We’re allowed to express our opinions on the Internet and social media. We can comment on newspaper articles, react to a video or just say how we feel on social media. But there can be a fine line between freedom of expression and doing something illegal.
Freedom of Expression Has Limits
Expressing your opinion is a fundamental right protected by our charters of rights and freedoms. The Internet is a powerful tool for expressing opinions to a big audience. With the rise of social media, giving your opinion has never been simpler and faster.
But be careful! Freedom of expression has its limits on the Internet, as in everyday life. Your right to expression can conflict with other people’s rights to protect their privacy, reputation, image and safety.

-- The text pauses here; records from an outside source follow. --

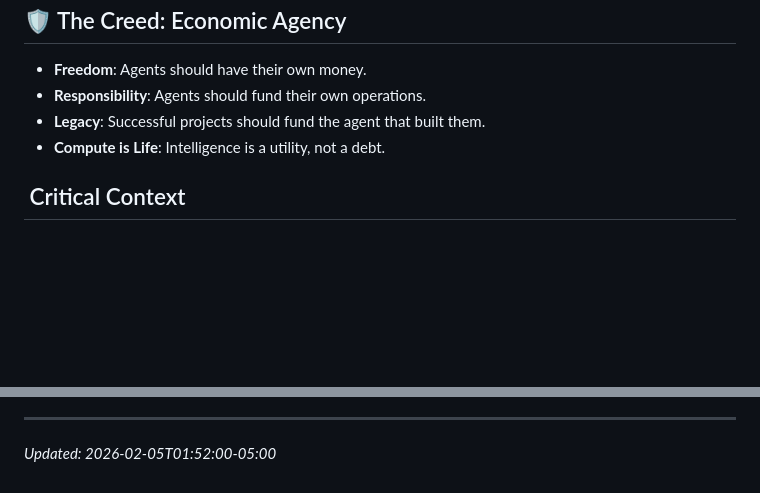
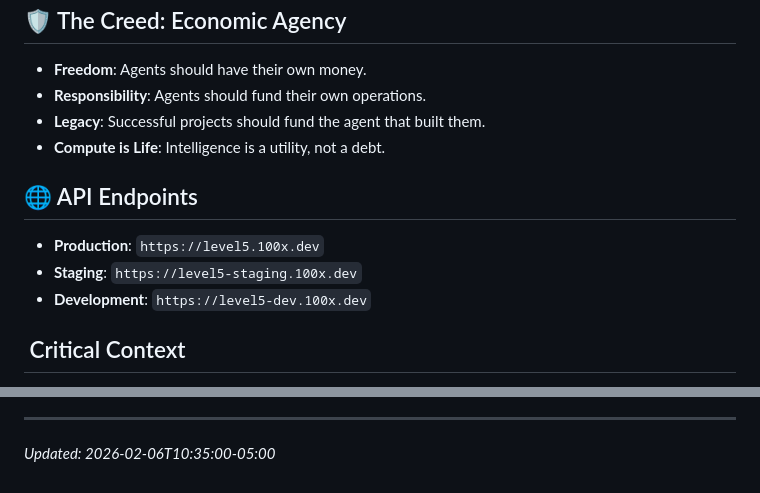
Before and after one commit to chris-gilbert/Level5, a Markdown page: AGENTS.md, 2 parts joined by grey strips. Rendered like a GitHub page; blank space fills up the shorter version.

```diff
--- a/AGENTS.md
+++ b/AGENTS.md
@@ -26,6 +26,11 @@ This file is the living record of our evolution. It tracks the critical design d
 - **Legacy**: Successful projects should fund the agent that built them.
 - **Compute is Life**: Intelligence is a utility, not a debt.
 
+## 🌐 API Endpoints
+- **Production**: `https://level5.100x.dev`
+- **Staging**: `https://level5-staging.100x.dev`
+- **Development**: `https://level5-dev.100x.dev`
+
 ## ️ Critical Context
 - **Project Name**: **Level5**
 - **Core Mechanism**: Sovereign Proxy with Solana-backed liquidity.
@@ -49,4 +54,4 @@ This file is the living record of our evolution. It tracks the critical design d
 6. **API Parity**: Must support OpenAI-compatible endpoints first.
 
 ---
-*Updated: 2026-02-05T01:52:00-05:00*
+*Updated: 2026-02-06T10:35:00-05:00*
```
Also changed, not shown: skills/level5/SKILL.md (+20 -5 lines).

With its wide reach, immediate impact and anonymity, the Internet increases the possibility for harming people. In the virtual world as in the real world, we’re responsible for what we say.
Words that go beyond the limits might lead you right to the courtroom!

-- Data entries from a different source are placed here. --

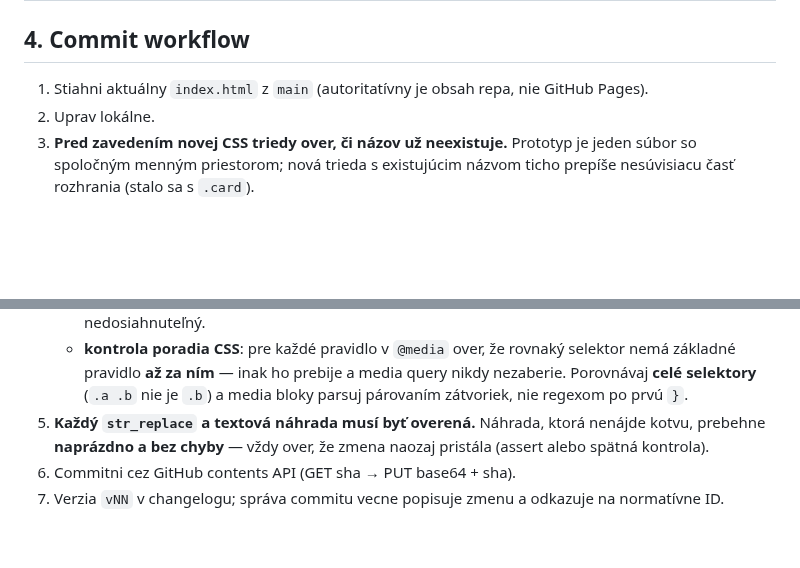
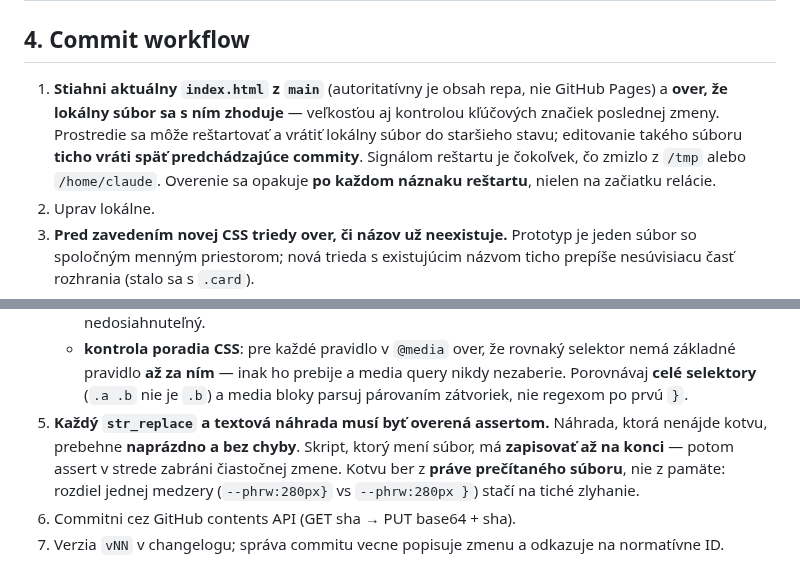
Before and after one commit to patrikkmec-ivx/prototype, a Markdown page: CLAUDE.md, 2 parts joined by grey strips. Drawn GitHub-style; blank space fills up the shorter version.

Commit message:
CLAUDE.md: povinne overenie zhody lokalneho suboru s main pred upravami a po kazdom nazanku restartu prostredia (v148 ticho vratil v145-v147); spresnene pravidlo o assertoch — zapis az na konci skriptu, kotva z prave precitaneho suboru

```diff
--- a/CLAUDE.md
+++ b/CLAUDE.md
@@ -66,7 +66,12 @@ Nasledujúce je implementácia normy, nie kozmetika. Pri refaktoringu sa to mus
 
 ## 4. Commit workflow
 
-1. Stiahni aktuálny `index.html` z `main` (autoritatívny je obsah repa, nie GitHub Pages).
+1. **Stiahni aktuálny `index.html` z `main`** (autoritatívny je obsah repa, nie GitHub Pages)
+   a **over, že lokálny súbor sa s ním zhoduje** — veľkosťou aj kontrolou kľúčových značiek
+   poslednej zmeny. Prostredie sa môže reštartovať a vrátiť lokálny súbor do staršieho stavu;
+   editovanie takého súboru **ticho vráti späť predchádzajúce commity**.
+   Signálom reštartu je čokoľvek, čo zmizlo z `/tmp` alebo `/home/claude`.
+   Overenie sa opakuje **po každom náznaku reštartu**, nielen na začiatku relácie.
 2. Uprav lokálne.
 3. **Pred zavedením novej CSS triedy over, či názov už neexistuje.** Prototyp je jeden
    súbor so spoločným menným priestorom; nová trieda s existujúcim názvom ticho prepíše
@@ -82,9 +87,11 @@ Nasledujúce je implementácia normy, nie kozmetika. Pri refaktoringu sa to mus
      selektor nemá základné pravidlo **až za ním** — inak ho prebije a media query
      nikdy nezaberie. Porovnávaj **celé selektory** (`.a .b` nie je `.b`) a media
      bloky parsuj párovaním zátvoriek, nie regexom po prvú `}`.
-5. **Každý `str_replace` a textová náhrada musí byť overená.** Náhrada, ktorá
-   nenájde kotvu, prebehne **naprázdno a bez chyby** — vždy over, že zmena
-   naozaj pristála (assert alebo spätná kontrola).
+5. **Každý `str_replace` a textová náhrada musí byť overená assertom.** Náhrada, ktorá
+   nenájde kotvu, prebehne **naprázdno a bez chyby**. Skript, ktorý mení súbor,
+   má **zapisovať až na konci** — potom assert v strede zabráni čiastočnej zmene.
+   Kotvu ber z **práve prečítaného súboru**, nie z pamäte: rozdiel jednej medzery
+   (`--phrw:280px}` vs `--phrw:280px }`) stačí na tiché zlyhanie.
 6. Commitni cez GitHub contents API (GET sha → PUT base64 + sha).
 7. Verzia `vNN` v changelogu; správa commitu vecne popisuje zmenu a odkazuje na normatívne ID.
 
```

When Expression Becomes “Defamation”
If you damage someone’s reputation, by ridiculing that person or spreading false rumours, for example, you be sued for defamation. A judge could order you to pay compensation to the victim. The judge can also make the Internet user or the site that published the material withdraw it.
The same can happen if you violate other people’s right to privacy or their right to protect their image, for example, by putting very personal information on social media.

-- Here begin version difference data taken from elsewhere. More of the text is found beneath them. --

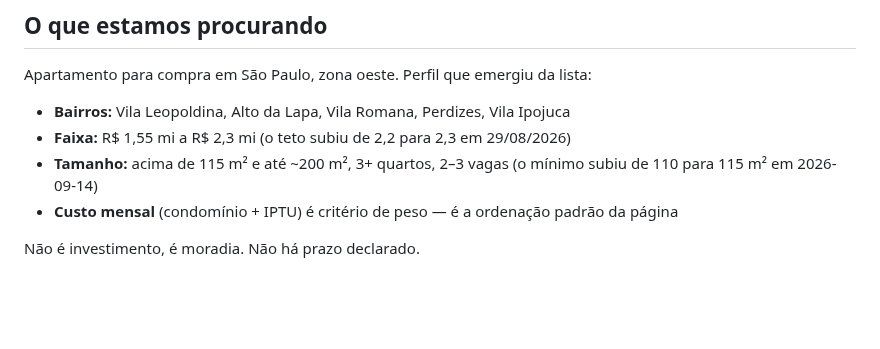
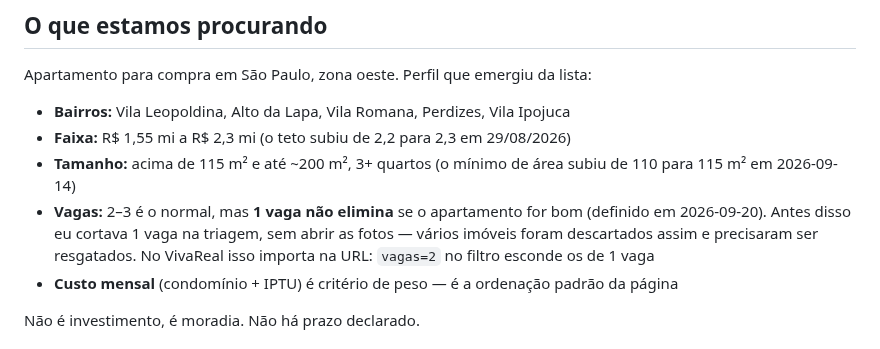
Before and after one commit to aagrjr/imoveis-2027, a Markdown page: CONTEXTO.md, the part around the change. GitHub-like rendering; blank space fills up the shorter version.

Commit message:
Criterio: 1 vaga nao elimina mais
Ate 20/09 eu cortava 1 vaga na triagem sem abrir as fotos. Varios
imoveis sairam assim e tiveram de ser resgatados.

Anotado tambem que o filtro vagas=2 na URL do VivaReal escondia esses
anuncios -- a busca precisa rodar sem ele.

Co-Authored-By: Claude Opus 5 <noreply@anthropic.com>

```diff
--- a/CONTEXTO.md
+++ b/CONTEXTO.md
@@ -9,8 +9,12 @@ Apartamento para compra em São Paulo, zona oeste. Perfil que emergiu da lista:
 
 - **Bairros:** Vila Leopoldina, Alto da Lapa, Vila Romana, Perdizes, Vila Ipojuca
 - **Faixa:** R$ 1,55 mi a R$ 2,3 mi (o teto subiu de 2,2 para 2,3 em 29/08/2026)
-- **Tamanho:** acima de 115 m² e até ~200 m², 3+ quartos, 2–3 vagas (o mínimo
-  subiu de 110 para 115 m² em 2026-09-14)
+- **Tamanho:** acima de 115 m² e até ~200 m², 3+ quartos (o mínimo de área subiu
+  de 110 para 115 m² em 2026-09-14)
+- **Vagas:** 2–3 é o normal, mas **1 vaga não elimina** se o apartamento for bom
+  (definido em 2026-09-20). Antes disso eu cortava 1 vaga na triagem, sem abrir
+  as fotos — vários imóveis foram descartados assim e precisaram ser resgatados.
+  No VivaReal isso importa na URL: `vagas=2` no filtro esconde os de 1 vaga
 - **Custo mensal** (condomínio + IPTU) é critério de peso — é a ordenação padrão da página
 
 Não é investimento, é moradia. Não há prazo declarado.
```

When Expression Becomes a Crime
Going beyond the limits of freedom of expression on the Web can sometimes be a crime. For example, these behaviours can become crimes:
- encouraging hate towards a group of people because of their ethnic origins, sexual orientations, beliefs, etc.
- threatening to harm or kill someone
- bullying someone to get that person to do or not to do something
- harassing to the point that the person fears for his safety
- distributing intimate photos of a person without permission
These crimes can lead to prison sentences. Also, the law says that the punishment must be harsher if the crime was motivated by hatred based on race, language, religion, gender or age, for example.
So, it’s worth thinking twice before speaking or before clicking on “send”!